It is only at his father’s death that Bruno extricates himself from his hopeless metropolitan condition and goes back to his provincial hometown, thus suddenly breaking his otherwise stable and monotonous routine. It is precisely in Saint-Malo, at the fringes of the nation, that something in the mechanics of his otherwise impeccable life gets jammed. Bruno’s childhood friend Gilles informs him that Marlène—his teenage idol and a girl he had been secretly in love with for years—is back. Bruno’s belated encounter with Marlène and his decision to pursue his dream of romantic bliss produce a disturbance in the order of things of revolutionary significance.
Bruno, who has so far refused to involve himself in any kind of intimate and affective relationship, preferring instead to have sex via an anonymous hot line, starts to nourish some romantic fantasies of love involving Marlène. At least initially then, Marlène represents for Bruno a utopia, the incarnation of a reverie, as the following comparison suggests: “a postcard from Bermuda that one could take out of the drawer during wintertime to dream of sand and warm ocean” (p. 135).
In opposition to Bruno’s lack of desire, inertia, and stagnation, Marlène appears to be attractive also for another reason. She indeed has the force of “a volcano” (p. 21): she is animated by desire, has great expectations for her future, and dreams “a great and exceptional life” (p. 19). Because she still hopes in the future and is moved by desire, she is an anomaly within the system, as the following passage clearly suggests: “With her nail polish, her red lipstick, her mascara applied in packages that gave her the look of a crazy doll, her outfits and her name that was not her own, Marlène had in herself, on her skin, and maybe even within her flesh, a lack of normalcy that she never managed to correct” (p. 21). Throughout the novel, Marlène is outlined as Bruno’s doppelgänger, a gloomy portent, an anomaly evoking imminent catastrophe; in her being contra naturam, in that she violates with her ‘abnormalcy’ the established order that would prescribe conformity, she evokes regret for having deviated from the norm. The narrator further compares her to a road that leads one directly to suffering, a road that ends with a wall: “Marlène led straight to suffering, this girl was exactly like a path, a path that leads directly to a wall, better to get rid of her before crashing for good” (p. 222). Embodying both a poison and a remedy, Marlène harbors a liberatory potential for Bruno: she is the incarnation of freedom and rebellion but also the origin of his future delusion.
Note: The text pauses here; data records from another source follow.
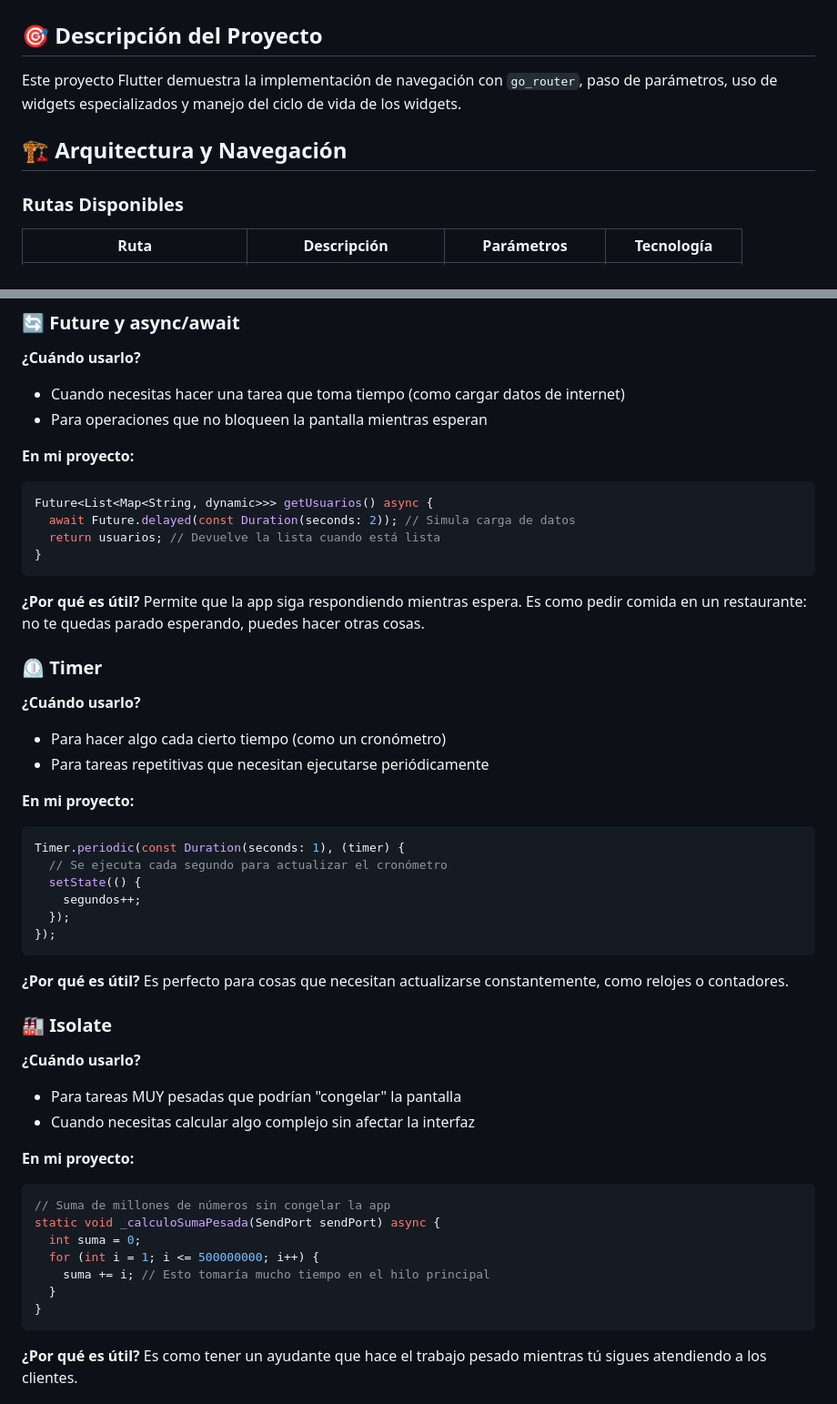
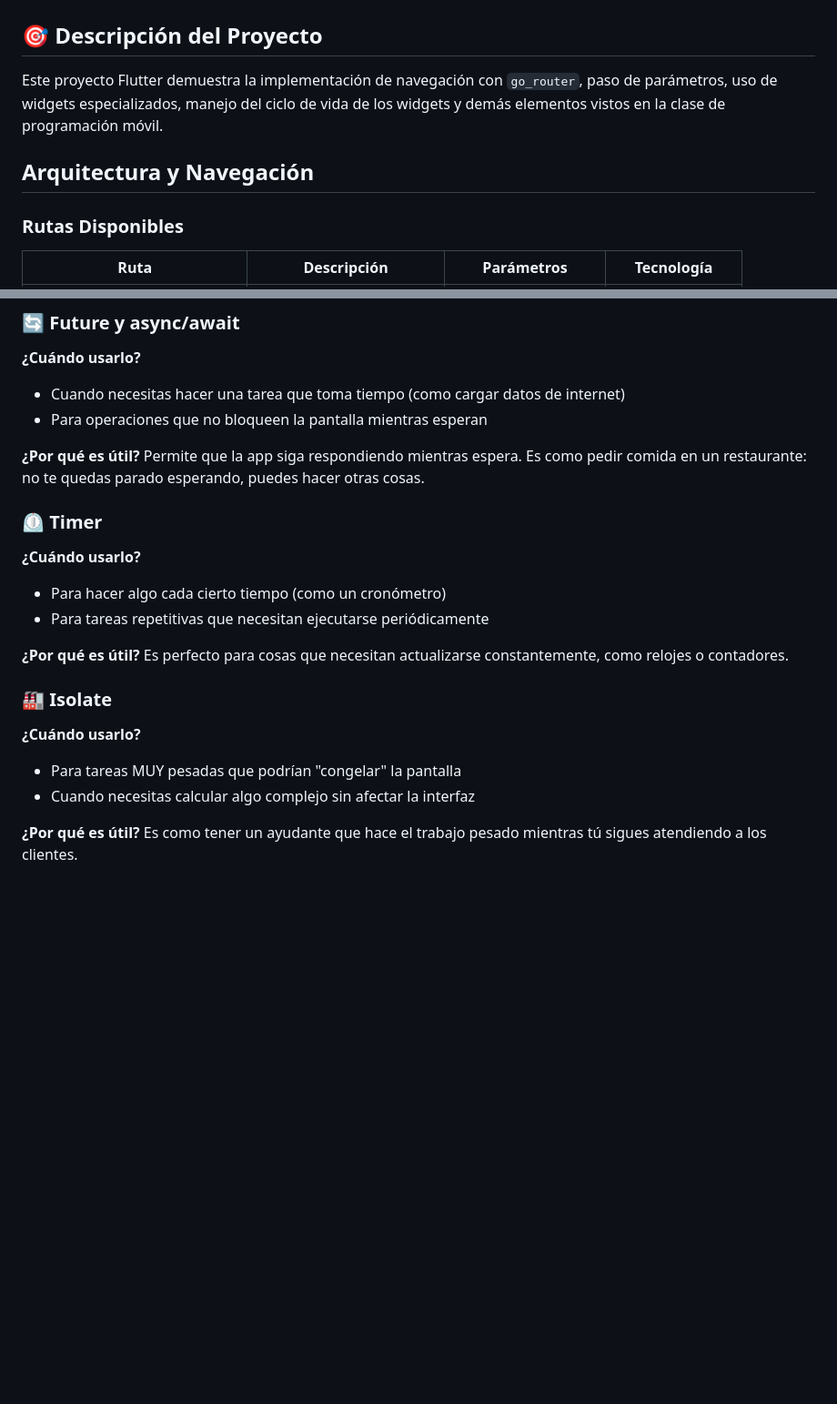
Before and after one commit to SebasCadena/Clase_Moviles_2025-2, a Markdown page: README.md, 2 parts joined by grey strips. Shown at 91% size. Drawn GitHub-style; blank space fills up the shorter version.

````diff
--- a/README.md
+++ b/README.md
@@ -2,9 +2,9 @@
 
 ## 🎯 Descripción del Proyecto
 
-Este proyecto Flutter demuestra la implementación de navegación con `go_router`, paso de parámetros, uso de widgets especializados y manejo del ciclo de vida de los widgets.
+Este proyecto Flutter demuestra la implementación de navegación con `go_router`, paso de parámetros, uso de widgets especializados, manejo del ciclo de vida de los widgets y demás elementos vistos en la clase de programación móvil.
 
-## 🏗️ Arquitectura y Navegación
+## Arquitectura y Navegación
 
 ### Rutas Disponibles
 
@@ -61,13 +47,7 @@ Este proyecto Flutter demuestra la implementación de navegación con `go_router
 - Cuando necesitas hacer una tarea que toma tiempo (como cargar datos de internet)
 - Para operaciones que no bloqueen la pantalla mientras esperan
 
-**En mi proyecto:**
-```dart
-Future<List<Map<String, dynamic>>> getUsuarios() async {
-  await Future.delayed(const Duration(seconds: 2)); // Simula carga de datos
-  return usuarios; // Devuelve la lista cuando está lista
-}
-```
+
 
 **¿Por qué es útil?** Permite que la app siga respondiendo mientras espera. Es como pedir comida en un restaurante: no te quedas parado esperando, puedes hacer otras cosas.
 
@@ -76,33 +56,12 @@ Future<List<Map<String, dynamic>>> getUsuarios() async {
 - Para hacer algo cada cierto tiempo (como un cronómetro)
 - Para tareas repetitivas que necesitan ejecutarse periódicamente
 
-**En mi proyecto:**
-```dart
-Timer.periodic(const Duration(seconds: 1), (timer) {
-  // Se ejecuta cada segundo para actualizar el cronómetro
-  setState(() {
-    segundos++;
-  });
-});
-```
-
 **¿Por qué es útil?** Es perfecto para cosas que necesitan actualizarse constantemente, como relojes o contadores.
 
 ### 🏭 Isolate
 **¿Cuándo usarlo?**
 - Para tareas MUY pesadas que podrían "congelar" la pantalla
 - Cuando necesitas calcular algo complejo sin afectar la interfaz
-
-**En mi proyecto:**
-```dart
-// Suma de millones de números sin congelar la app
-static void _calculoSumaPesada(SendPort sendPort) async {
-  int suma = 0;
-  for (int i = 1; i <= 500000000; i++) {
-    suma += i; // Esto tomaría mucho tiempo en el hilo principal
-  }
-}
-```
 
 **¿Por qué es útil?** Es como tener un ayudante que hace el trabajo pesado mientras tú sigues atendiendo a los clientes.
 
````
Also changed, not shown: other parts of README.md (+0 -62 lines).
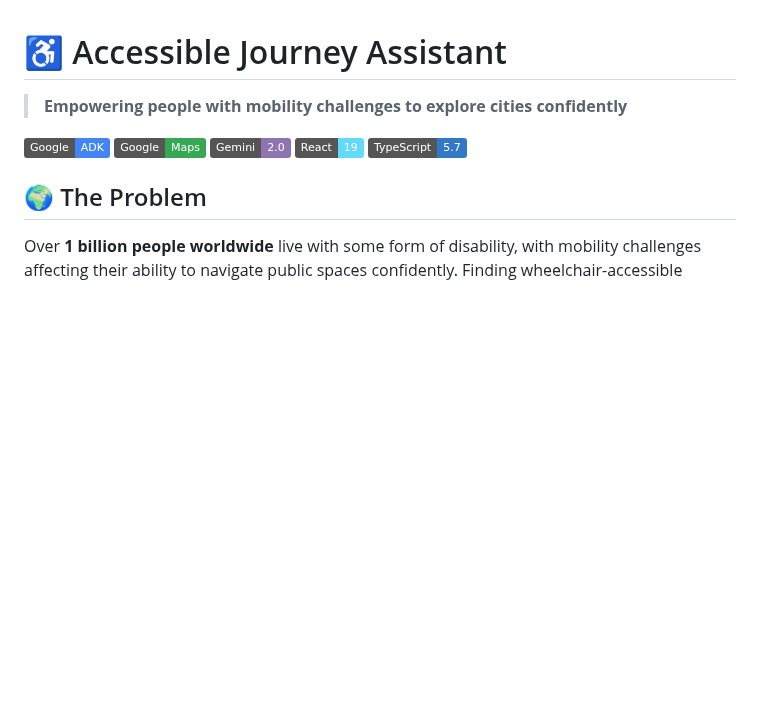
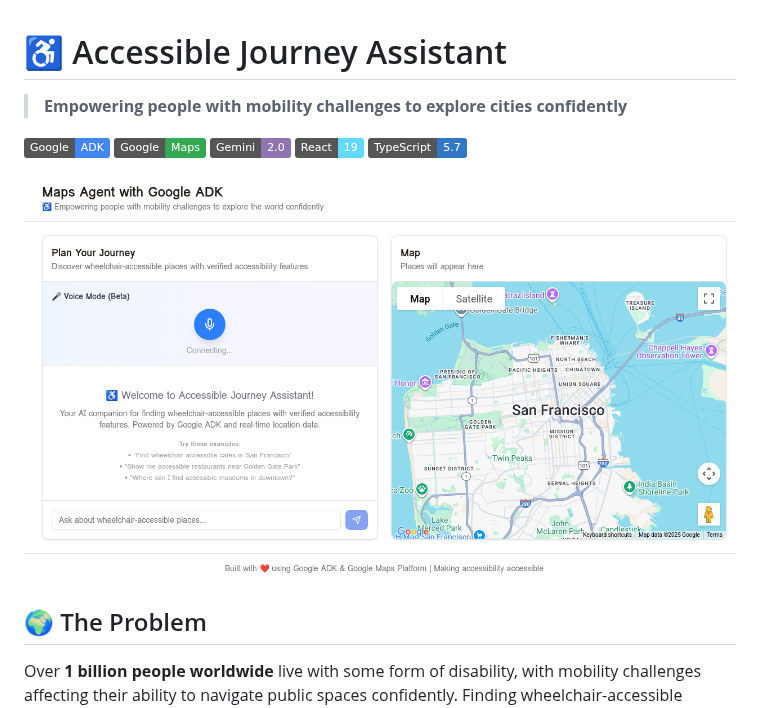
Before and after one commit to MakotoUwu/Google_hackathon_agent_007, a Markdown page: README.md, the part around the change. Drawn GitHub-style; pictures changed too: docs/screenshot.png (added); badges without logos; blank space fills up the shorter version.

Commit message:
docs: Add website screenshot to README

```diff
--- a/README.md
+++ b/README.md
@@ -7,6 +7,8 @@
 [![Gemini 2.0](https://img.shields.io/badge/Gemini-2.0-8E75B2?logo=google&logoColor=white)](https://deepmind.google/technologies/gemini/)
 [![Built with React](https://img.shields.io/badge/React-19-61DAFB?logo=react&logoColor=white)](https://react.dev)
 [![TypeScript](https://img.shields.io/badge/TypeScript-5.7-3178C6?logo=typescript&logoColor=white)](https://www.typescriptlang.org/)
+
+![Accessible Journey Assistant Screenshot](docs/screenshot.png)
 
 ## 🌍 The Problem
 
```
More realistically perhaps, Marlène is simply “a bomb” (p. 132), who explodes in Bruno’s fragile hands, breaking apart the system he had so meticulously constructed to protect himself from a brutal, competitive world in which the strong extinguish the weak.
Drawing on the dialogue between Laurent Berlant and Lee Edelman in Sex, or the Unbearable (Berlant and Edelman 2013), regarding the entanglement of sexuality, culture, and politics and its ensuing tensions in today’s society, I contend that sex, and intimate life more generally, represent in Bouraoui’s novel a crucial point of friction, as reflected in Bruno’s non-standard masculinity. According to conventional norms and values, for instance, Bruno is a “weak,” non-standard man; he, indeed, refuses to conform to the stereotype of virility associated to domination and physical force, as expressed by a woman in a TV program on love: “a real man who takes decisions when needed, who has balls, I mean” (p. 101). Bruno further deviates from the model of heteronormativity with its traditionally reproductive pattern, despite the pressure exerted on him by his mother who sees his affective bond with Gilles, their strange fellowship, as a dangerous deviation from the norm. This is how Bruno’s mother expresses her frustration: “At last you’ll tell me, you make a good match you two, not married, old boys, what have I done to the good Lord, oh me, at least you won’t let me die without giving me a grandson, huh, Bruno? You can’t do this to me” (p. 93).
Throughout the novel, Bruno and Gilles move as “two bodies side by side” (Ahmed 2006, p. 169). I suggest that their walking beside is also a walking alongside and constitutes a form of non-conformist political alignment based on collaboration and solidarity rather than on competition. As Ahmed points out with reference to queer phenomenology: “You walk together through such gestures of following, a following in which one is not left behind. Perhaps the simple gesture of bodies that keep up involves a radicalization of the side, when the beside becomes alongside, where one side is not ‘against’ the other” (p. 169). Only Marlène succeeds in breaking up this radical affective (political) alignment: from friends, Bruno and Gilles become competitors.
In Standard, Bouraoui weaves intricate links between sexuality, economics, and politics, showing for instance that the economic rationality that regulates neoliberalism is also implicated in the sexuality of her characters. For example, Marlène uses her seduction and attractive force first to extort money from Bruno, then to destroy his friendship and sense of solidarity with Gilles. As a true homo oeconomicus, Marlène knows too well “the importance of maximizing return on investment of affect” (Brown 2015, p. 31) and thus replaces through economization an affective lexicon with a market one. It follows that for her, money is the metric with which she measures everything, and Bruno is reduced from lover to boss, the person in charge of saving her business from the risk of bankruptcy. As she herself explains: “Ah, I love it, it’s sexy a boss!” (p. 243). Marlène sees her relationship with Bruno as an entrepreneurial, money-driven enterprise. Still, in a world plagued by stagnation, misery, and frustration, Marlène has an incredible power to enchant; Bruno is transfixed, spellbound by this encounter and Marlène is deeply aware of her capital and decides to invest in it.
Marlène, I suggest, represents for Bruno a desire line that makes him deviate from the path he is supposed to follow and has so far forced himself to follow. The encounter with her functions alternately as a risk and a blessing; it offers Bruno the opportunity to feel moved by desire, to be traversed by a naïve and unexpected optimism, while at the same time disturbing the presumption of his perhaps limited but still existent sovereignty. No surprise then that, as soon as Bruno knows that Marlène is back in town, he revolutionizes both his look and routinary life: he repaints his apartment, buys new clothes, plants some flowers on his balcony, goes to the gym, and gets a new haircut. In sum, Bruno starts to have some personal interests again, to look towards the future with some hope, and to make concrete plans to achieve his goals. He thinks of himself as being important again and reclaims for himself the right to dream.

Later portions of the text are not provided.